Mortgage news & commentary from Lou Perrotta, CPMB
17
Jan

Weekly Commentary for January 17, 2011

This week, I want to address the question I receive most often:

“Lou, is this the right time to buy a new home?”

It is usually followed by ‘They say mortgage rates are about to go up (or down)’ … or … ‘They say the residential real estate market is about to take off (or stall)’.

Well how much weight should you give the predictions of pundits when deciding if now is the right time to buy a new home?

I know that whenever I’ve visited my crystal ball – it’s always been cloudy, but since we are at the start of a new year, let’s look at the predictions that one respected prognosticator made in 2010 about residential real estate markets and interest rates.

Well that’s good news, but a bit different from the prognostication of just six months earlier.

Here’s what this teaches me …

Forecasting what the mortgage and real estate markets will do is more of an art than a science. Even the best intentioned fact-based analysis is at best a good guess.

I wonder about the usefulness of predictions, estimates, projections and the potential harm that they cause.  Prognostications are everywhere.  They’re in weather forecasts, economic forecasts, financial statements of public companies, government spending projections, interest rate patterns and housing prices, to name a few.  Entire industries exist to service consumers’ desire to know “what’s going to happen tomorrow”?

Here’s my concern …

People make important decisions based on the opinions and predictions of others.  How absurd is that?  Doesn’t it make more sense to base your decisions on your needs, your opportunities, your financial capabilities, etc?

Should you delay purchasing a home because a newspaper article says that interest rates may rise?  What if they don’t?  And if they do rise, do you want to delay the purchase until you are absolutely forced to buy, but interest rates have increased 2 or 3 times?  What if the price of houses also increases?

Here’s my conclusion …
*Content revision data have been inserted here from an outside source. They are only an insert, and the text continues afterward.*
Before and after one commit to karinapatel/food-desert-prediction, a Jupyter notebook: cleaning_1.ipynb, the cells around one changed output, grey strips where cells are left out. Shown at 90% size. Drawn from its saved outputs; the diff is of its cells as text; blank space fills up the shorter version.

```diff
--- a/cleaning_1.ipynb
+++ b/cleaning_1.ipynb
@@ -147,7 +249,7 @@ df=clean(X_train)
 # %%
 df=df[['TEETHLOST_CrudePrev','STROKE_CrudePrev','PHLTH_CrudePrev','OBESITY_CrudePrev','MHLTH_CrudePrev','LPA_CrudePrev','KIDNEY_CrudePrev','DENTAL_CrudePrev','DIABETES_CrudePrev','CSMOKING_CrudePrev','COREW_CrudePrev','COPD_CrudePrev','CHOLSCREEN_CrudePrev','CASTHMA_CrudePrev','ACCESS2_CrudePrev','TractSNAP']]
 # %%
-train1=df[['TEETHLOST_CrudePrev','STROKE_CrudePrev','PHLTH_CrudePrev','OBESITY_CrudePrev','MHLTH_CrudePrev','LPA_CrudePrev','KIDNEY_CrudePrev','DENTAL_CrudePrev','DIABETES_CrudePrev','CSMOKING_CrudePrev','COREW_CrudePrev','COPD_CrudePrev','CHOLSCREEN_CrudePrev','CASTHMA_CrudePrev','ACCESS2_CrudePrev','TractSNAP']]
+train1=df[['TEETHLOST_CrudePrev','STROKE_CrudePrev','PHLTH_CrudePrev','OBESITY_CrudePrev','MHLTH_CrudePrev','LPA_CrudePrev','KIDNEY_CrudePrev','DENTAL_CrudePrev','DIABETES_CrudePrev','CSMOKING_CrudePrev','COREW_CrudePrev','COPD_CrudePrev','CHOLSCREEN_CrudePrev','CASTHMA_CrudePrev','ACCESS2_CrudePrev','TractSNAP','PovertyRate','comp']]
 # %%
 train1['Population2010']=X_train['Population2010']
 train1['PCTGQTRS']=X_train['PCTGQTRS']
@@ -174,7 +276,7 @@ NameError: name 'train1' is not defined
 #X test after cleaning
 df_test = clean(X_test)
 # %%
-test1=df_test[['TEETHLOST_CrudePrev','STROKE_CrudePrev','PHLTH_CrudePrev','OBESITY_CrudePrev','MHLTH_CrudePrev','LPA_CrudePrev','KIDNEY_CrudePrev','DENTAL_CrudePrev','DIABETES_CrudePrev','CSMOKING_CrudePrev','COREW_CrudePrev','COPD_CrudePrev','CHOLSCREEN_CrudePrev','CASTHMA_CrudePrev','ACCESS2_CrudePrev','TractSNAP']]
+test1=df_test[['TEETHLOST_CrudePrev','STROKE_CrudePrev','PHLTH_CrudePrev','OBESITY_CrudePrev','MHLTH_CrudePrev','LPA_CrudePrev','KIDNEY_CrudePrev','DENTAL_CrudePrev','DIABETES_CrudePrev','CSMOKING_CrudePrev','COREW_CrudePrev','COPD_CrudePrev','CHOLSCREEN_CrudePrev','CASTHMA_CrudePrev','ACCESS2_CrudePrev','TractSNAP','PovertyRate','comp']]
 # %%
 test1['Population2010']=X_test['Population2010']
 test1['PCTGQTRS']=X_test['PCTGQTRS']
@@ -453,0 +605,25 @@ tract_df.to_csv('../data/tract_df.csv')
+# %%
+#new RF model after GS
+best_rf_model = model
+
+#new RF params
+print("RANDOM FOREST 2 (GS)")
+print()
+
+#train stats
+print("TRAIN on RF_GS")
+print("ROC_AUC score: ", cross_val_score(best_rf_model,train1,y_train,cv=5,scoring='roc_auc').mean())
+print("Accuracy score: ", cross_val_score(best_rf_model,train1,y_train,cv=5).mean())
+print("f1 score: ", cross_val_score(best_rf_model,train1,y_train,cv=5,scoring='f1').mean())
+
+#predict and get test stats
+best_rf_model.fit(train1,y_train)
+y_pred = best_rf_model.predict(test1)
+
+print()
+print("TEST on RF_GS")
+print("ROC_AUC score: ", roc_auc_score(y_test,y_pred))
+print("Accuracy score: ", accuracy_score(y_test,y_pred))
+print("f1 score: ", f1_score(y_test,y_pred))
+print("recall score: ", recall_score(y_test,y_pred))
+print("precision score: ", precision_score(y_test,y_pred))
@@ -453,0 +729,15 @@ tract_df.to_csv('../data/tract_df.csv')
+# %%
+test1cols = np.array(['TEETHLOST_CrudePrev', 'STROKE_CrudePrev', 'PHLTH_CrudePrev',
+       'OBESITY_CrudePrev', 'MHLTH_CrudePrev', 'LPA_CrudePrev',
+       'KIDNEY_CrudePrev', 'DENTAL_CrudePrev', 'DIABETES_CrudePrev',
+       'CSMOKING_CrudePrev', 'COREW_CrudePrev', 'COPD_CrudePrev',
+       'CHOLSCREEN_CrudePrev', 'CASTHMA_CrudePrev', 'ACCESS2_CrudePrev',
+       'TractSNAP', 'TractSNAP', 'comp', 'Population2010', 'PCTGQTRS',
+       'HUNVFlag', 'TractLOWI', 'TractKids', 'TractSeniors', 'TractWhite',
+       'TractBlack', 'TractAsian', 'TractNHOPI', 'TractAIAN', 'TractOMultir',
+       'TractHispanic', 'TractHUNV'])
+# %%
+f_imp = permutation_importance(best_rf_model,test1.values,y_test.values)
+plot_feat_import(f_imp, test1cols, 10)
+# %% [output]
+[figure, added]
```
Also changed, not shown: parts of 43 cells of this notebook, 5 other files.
If you need or want to buy a house … BUY IT … but only if you can afford it at the interest that prevails when you need or want to buy it.  Forget about the soothsayers! Affordability is the real question to be addressed. Speculating based on other people’s forecasts is not a sound approach.